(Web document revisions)
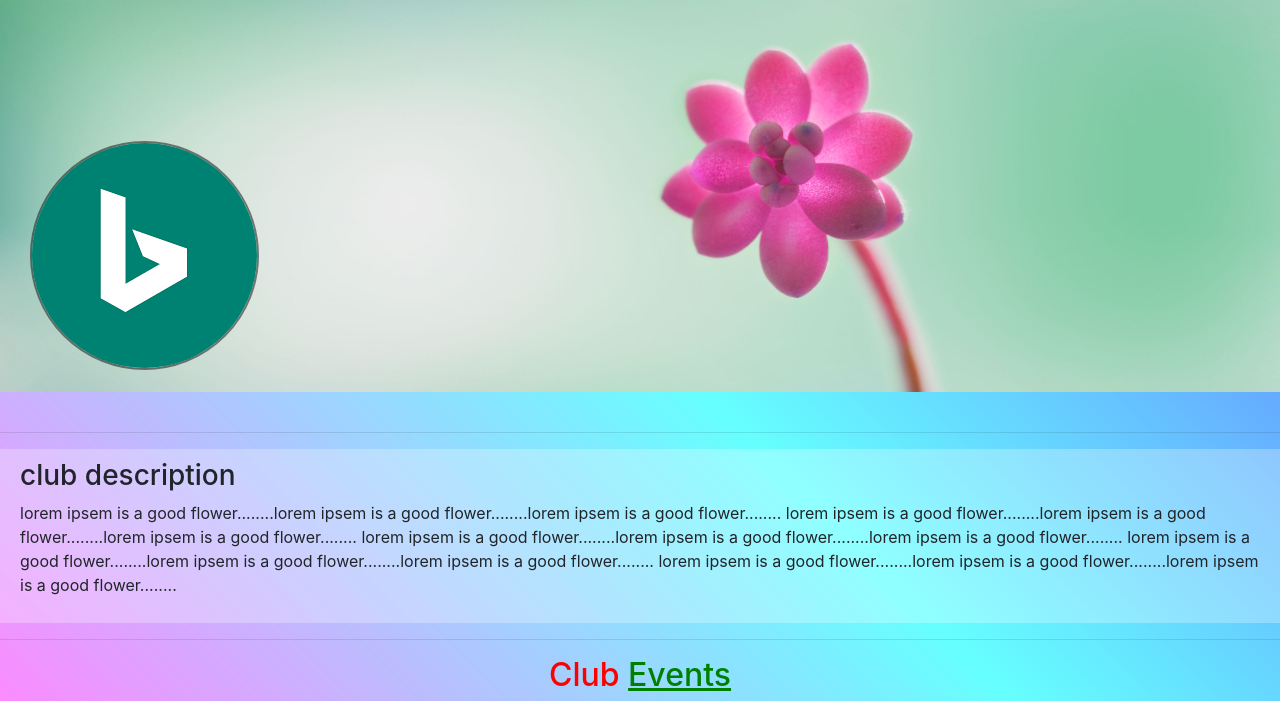
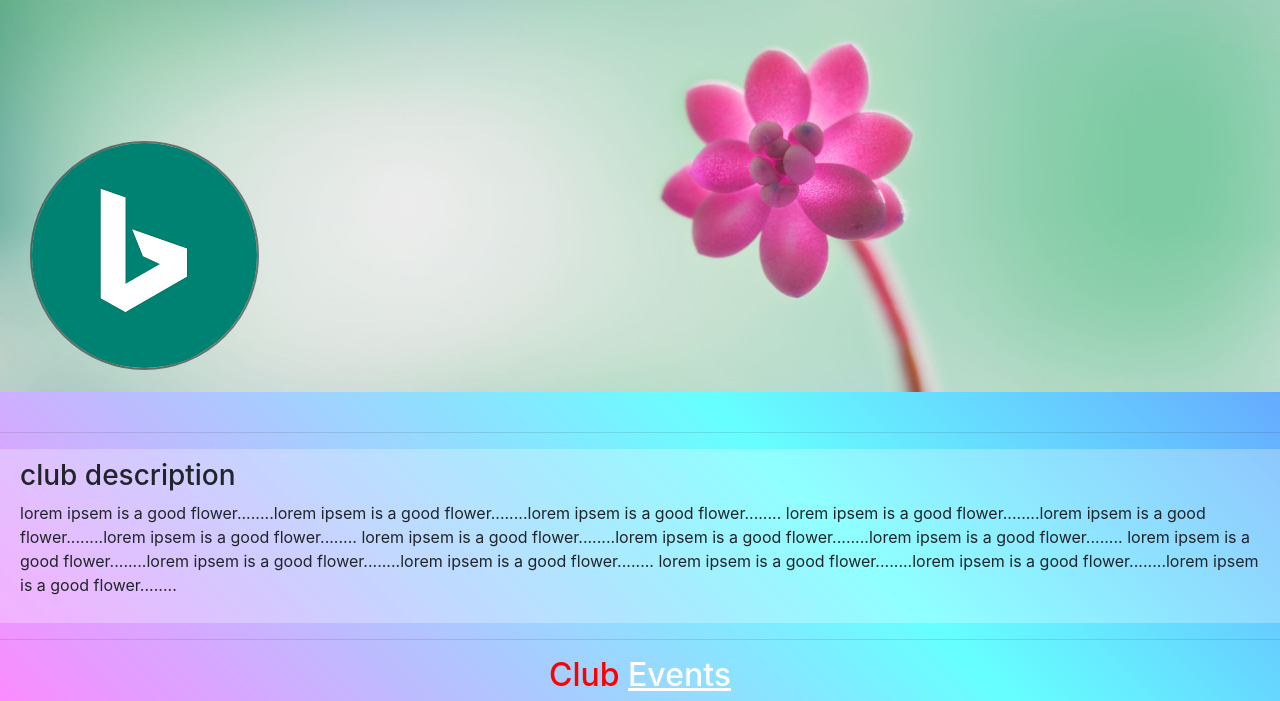
Before and after one commit to AATHIKRISHNAN/club_site, a plain HTML site: page club_index.html in a window 1280 px wide. Shown: the part 71-772 px from the top of the page. Drawn offline with nearby package versions, Linux system fonts and the light colour scheme.

Commit message:
Update club_index.html

```diff
--- a/club_index.html
+++ b/club_index.html
@@ -64,7 +64,7 @@
         <hr>
 
             <div class="events container-fluid" id="events" style="padding-bottom: 10px;">
-                <div class="h2" style="margin-bottom: 20px;text-align: center;color: red;">Club <span style="color: green;text-decoration: underline;">Events</span></div>
+                <div class="h2" style="margin-bottom: 20px;text-align: center;color: red;">Club <span style="color: white;text-decoration: underline;">Events</span></div>
                 <div class="row" id="events_div">
                     <div class="col-lg-6" style="padding: 2%;" data-aos="fade-right" data-aos-offset="100" data-aos-easing="ease-in-sine">
                         <div class="eve row">
```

### TASK PROMPT
Repeat each entry exactly as given; no pictures belong in the copy.

### TASK ANSWER
Before and after one commit to AATHIKRISHNAN/club_site, a plain HTML site: page club_index.html in a window 1280 px wide. Shown: the part 71-772 px from the top of the page. Drawn offline with nearby package versions, Linux system fonts and the light colour scheme.

Commit message:
Update club_index.html

```diff
--- a/club_index.html
+++ b/club_index.html
@@ -64,7 +64,7 @@
         <hr>
 
             <div class="events container-fluid" id="events" style="padding-bottom: 10px;">
-                <div class="h2" style="margin-bottom: 20px;text-align: center;color: red;">Club <span style="color: green;text-decoration: underline;">Events</span></div>
+                <div class="h2" style="margin-bottom: 20px;text-align: center;color: red;">Club <span style="color: white;text-decoration: underline;">Events</span></div>
                 <div class="row" id="events_div">
                     <div class="col-lg-6" style="padding: 2%;" data-aos="fade-right" data-aos-offset="100" data-aos-easing="ease-in-sine">
                         <div class="eve row">
```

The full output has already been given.